Considering that question from the regulatory framework of cost, burden, transparency and risk, we would offer the following comments:

Cost: While we would need to understand the specifics of any proposed change before we could provide cost estimates, we can say that any change to the information return that would require alterations to our data capture and display systems is likely to require a substantial financial investment.

Burden: Some charities have alerted us to the fact that in some cases publicizing the names of foreign donors could raise concerns over individual safety – religious persecution as an example.

Transparency: Additional disclosure would clearly support our goals relating to transparency.

Risk: One concern is that additional disclosure is not required to enforce the provisions of the ITA – since there are no restrictions on sources of funding.   Another concern relates to the potential for CRA to inadvertently violate the confidentiality provisions of the ITA. Essentially, s. 241 of the Act protects the donor information of any non-resident who was taxable in Canada for this or any other year.
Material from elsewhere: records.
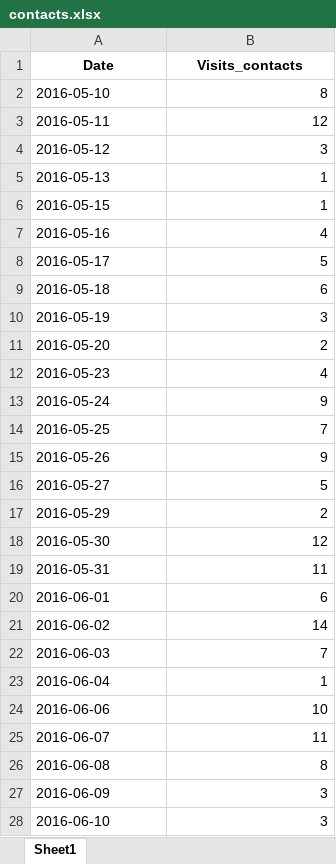
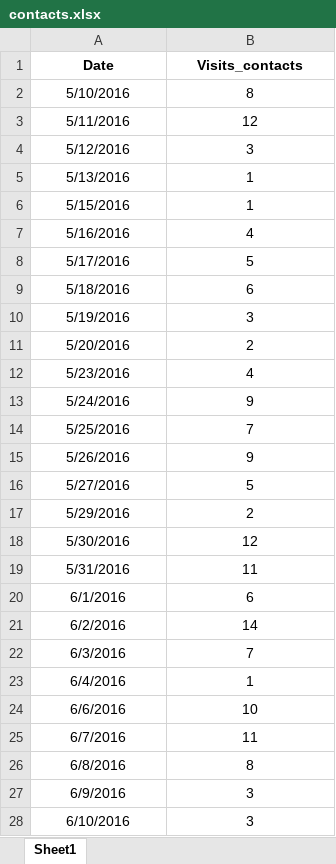
Before and after one commit to SergeyKamenshchikov/MARKETING, an Excel workbook: contacts.xlsx, sheet Sheet1, drawn as a sheet; only a part is shown; values as stored, in another font and other column widths than the file's, no borders; the diff covers the shown part only; the diff names each change by its address in the sheet, - before the commit and + after, or states it on an @@ line.

```diff
--- a/contacts.xlsx (sheet Sheet1)
+++ b/contacts.xlsx (sheet Sheet1)
-A2 (Date): 2016-05-10
+A2 (Date): 5/10/2016
-A2:A28 alignment: left
+A2:A28 alignment: center
-B2:B28 alignment: right
+B2:B28 alignment: center
-A3 (Date): 2016-05-11
+A3 (Date): 5/11/2016
-A4 (Date): 2016-05-12
+A4 (Date): 5/12/2016
-A5 (Date): 2016-05-13
+A5 (Date): 5/13/2016
-A6 (Date): 2016-05-15
+A6 (Date): 5/15/2016
-A7 (Date): 2016-05-16
+A7 (Date): 5/16/2016
-A8 (Date): 2016-05-17
+A8 (Date): 5/17/2016
-A9 (Date): 2016-05-18
+A9 (Date): 5/18/2016
-A10 (Date): 2016-05-19
+A10 (Date): 5/19/2016
-A11 (Date): 2016-05-20
+A11 (Date): 5/20/2016
-A12 (Date): 2016-05-23
+A12 (Date): 5/23/2016
-A13 (Date): 2016-05-24
+A13 (Date): 5/24/2016
-A14 (Date): 2016-05-25
+A14 (Date): 5/25/2016
-A15 (Date): 2016-05-26
+A15 (Date): 5/26/2016
-A16 (Date): 2016-05-27
+A16 (Date): 5/27/2016
-A17 (Date): 2016-05-29
+A17 (Date): 5/29/2016
-A18 (Date): 2016-05-30
+A18 (Date): 5/30/2016
-A19 (Date): 2016-05-31
+A19 (Date): 5/31/2016
-A20 (Date): 2016-06-01
+A20 (Date): 6/1/2016
-A21 (Date): 2016-06-02
+A21 (Date): 6/2/2016
-A22 (Date): 2016-06-03
+A22 (Date): 6/3/2016
-A23 (Date): 2016-06-04
+A23 (Date): 6/4/2016
-A24 (Date): 2016-06-06
+A24 (Date): 6/6/2016
-A25 (Date): 2016-06-07
+A25 (Date): 6/7/2016
-A26 (Date): 2016-06-08
+A26 (Date): 6/8/2016
-A27 (Date): 2016-06-09
+A27 (Date): 6/9/2016
-A28 (Date): 2016-06-10
+A28 (Date): 6/10/2016
```
Also changed, not shown: 927 edited cells and cell formats elsewhere in this sheet, all_pages.xlsx, crm.xlsx, 1 other file.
A charity would arguably have no way of knowing whether a particular foreign donor was ever taxable in Canada. The CRA would be forced to try and make this determination without the benefit of date of birth or social insurance information.  Unless we were certain that the foreign donor was not protected under s. 241, we would not be able to publish the name.

2010 statistics on foreign funding:
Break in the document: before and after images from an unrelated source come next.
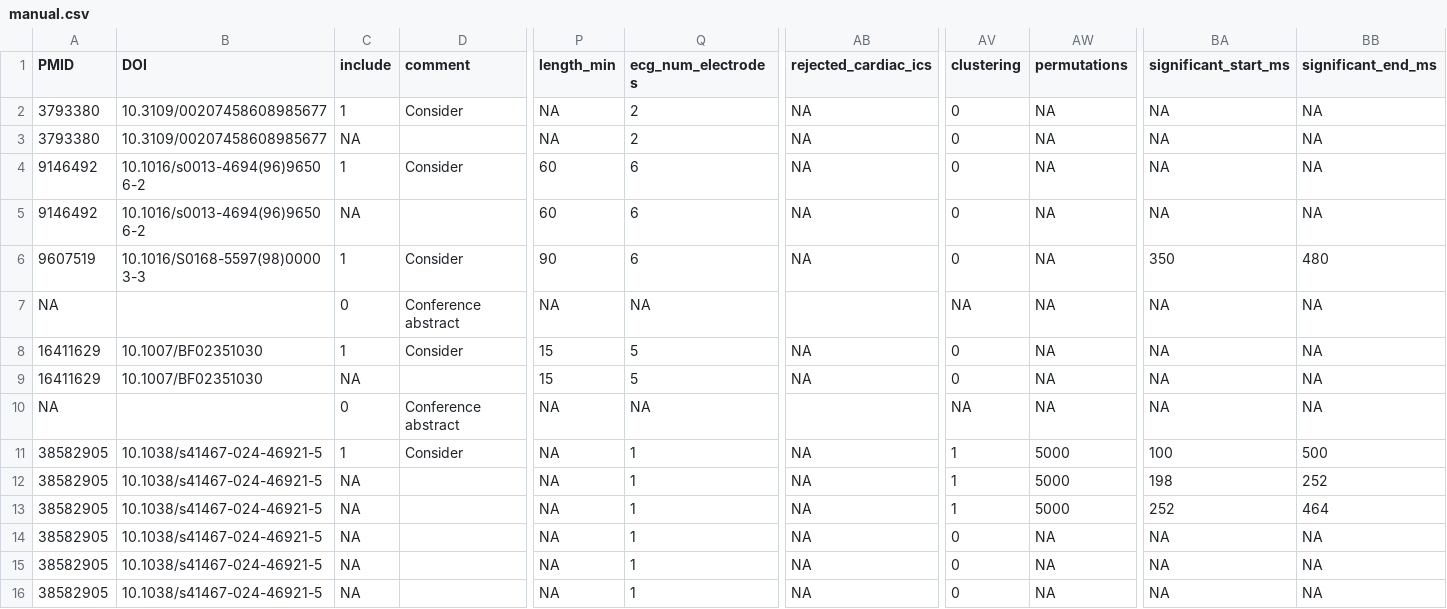
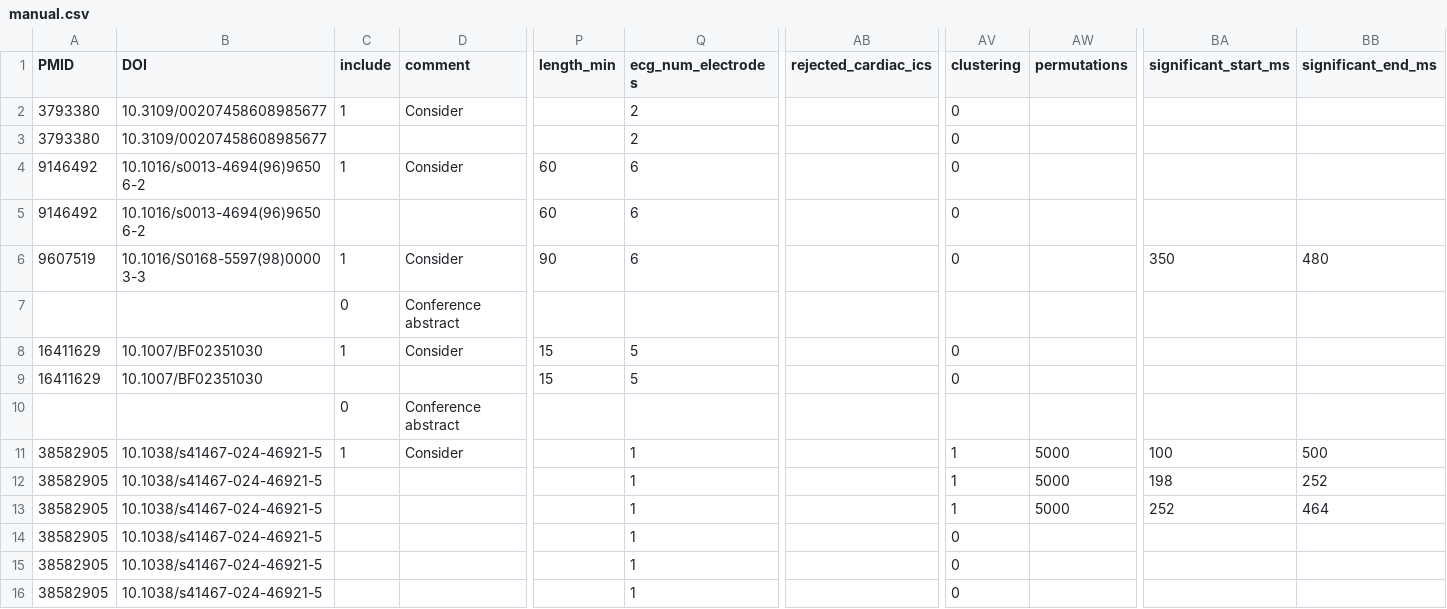
Before and after one commit to PaulSteinfath/systematic-hep-review, a CSV file: data/raw/manual.csv, drawn as a sheet; only a part is shown, gaps mark what is left out; removed rows and columns are numbered as before the commit, all else as after; rows hold the shown columns only; the diff names each change by its address in the sheet, - before the commit and + after, or states it on an @@ line.

```diff
--- a/data/raw/manual.csv
+++ b/data/raw/manual.csv
-P2:P3 (length_min): NA
+P2:P3 (length_min): (empty)
-AB2:AB6 (rejected_cardiac_ics): NA
+AB2:AB6 (rejected_cardiac_ics): (empty)
-AW2:AW6 (permutations): NA
+AW2:AW6 (permutations): (empty)
-BA2:BA5 (significant_start_ms): NA
+BA2:BA5 (significant_start_ms): (empty)
-BB2:BB5 (significant_end_ms): NA
+BB2:BB5 (significant_end_ms): (empty)
-C3 (include): NA
+C3 (include): (empty)
-C5 (include): NA
+C5 (include): (empty)
-row 7: NA |  | 0 | Conference abstract | NA | NA |  | NA | NA | NA | NA
+row 7:  |  | 0 | Conference abstract
-AB8:AB9 (rejected_cardiac_ics): NA
+AB8:AB9 (rejected_cardiac_ics): (empty)
-AW8:AW9 (permutations): NA
+AW8:AW9 (permutations): (empty)
-BA8:BA9 (significant_start_ms): NA
+BA8:BA9 (significant_start_ms): (empty)
-BB8:BB9 (significant_end_ms): NA
+BB8:BB9 (significant_end_ms): (empty)
-C9 (include): NA
+C9 (include): (empty)
-row 10: NA |  | 0 | Conference abstract | NA | NA |  | NA | NA | NA | NA
+row 10:  |  | 0 | Conference abstract
-P11:P16 (length_min): NA
+P11:P16 (length_min): (empty)
-AB11:AB16 (rejected_cardiac_ics): NA
+AB11:AB16 (rejected_cardiac_ics): (empty)
-C12:C16 (include): NA
+C12:C16 (include): (empty)
-AW14:AW16 (permutations): NA
+AW14:AW16 (permutations): (empty)
-BA14:BA16 (significant_start_ms): NA
+BA14:BA16 (significant_start_ms): (empty)
-BB14:BB16 (significant_end_ms): NA
+BB14:BB16 (significant_end_ms): (empty)
```
Also changed, not shown: data/derivatives/included.csv, data/derivatives/screening.csv, 2 other files.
  • Of the close to 83,000 registered charities that had filed an information return as of December 2011, 1,986 (just over 2%) reported receiving funds from foreign donors. The total value of foreign contributions was $831,916,553.
  • Of the 1,986 registered charities reporting foreign funding, the top 25 accounted for 67% ($557,000,000) of all contributions, the top 5 for 36% ($303,000,000), and the top 2 for 22% ($188,000,000).
  • Note also that while the T3010 asks charities to report on donations valued at $10,000 or more, 1,029 of the 1,986 charities reporting actually received donations of under $10,000. The total valued of donations under $10,000 reported by those 1,029 charities was $2,595,278.  The total value of donation over $10,000 received by the 966 charities reporting was $829,321,275.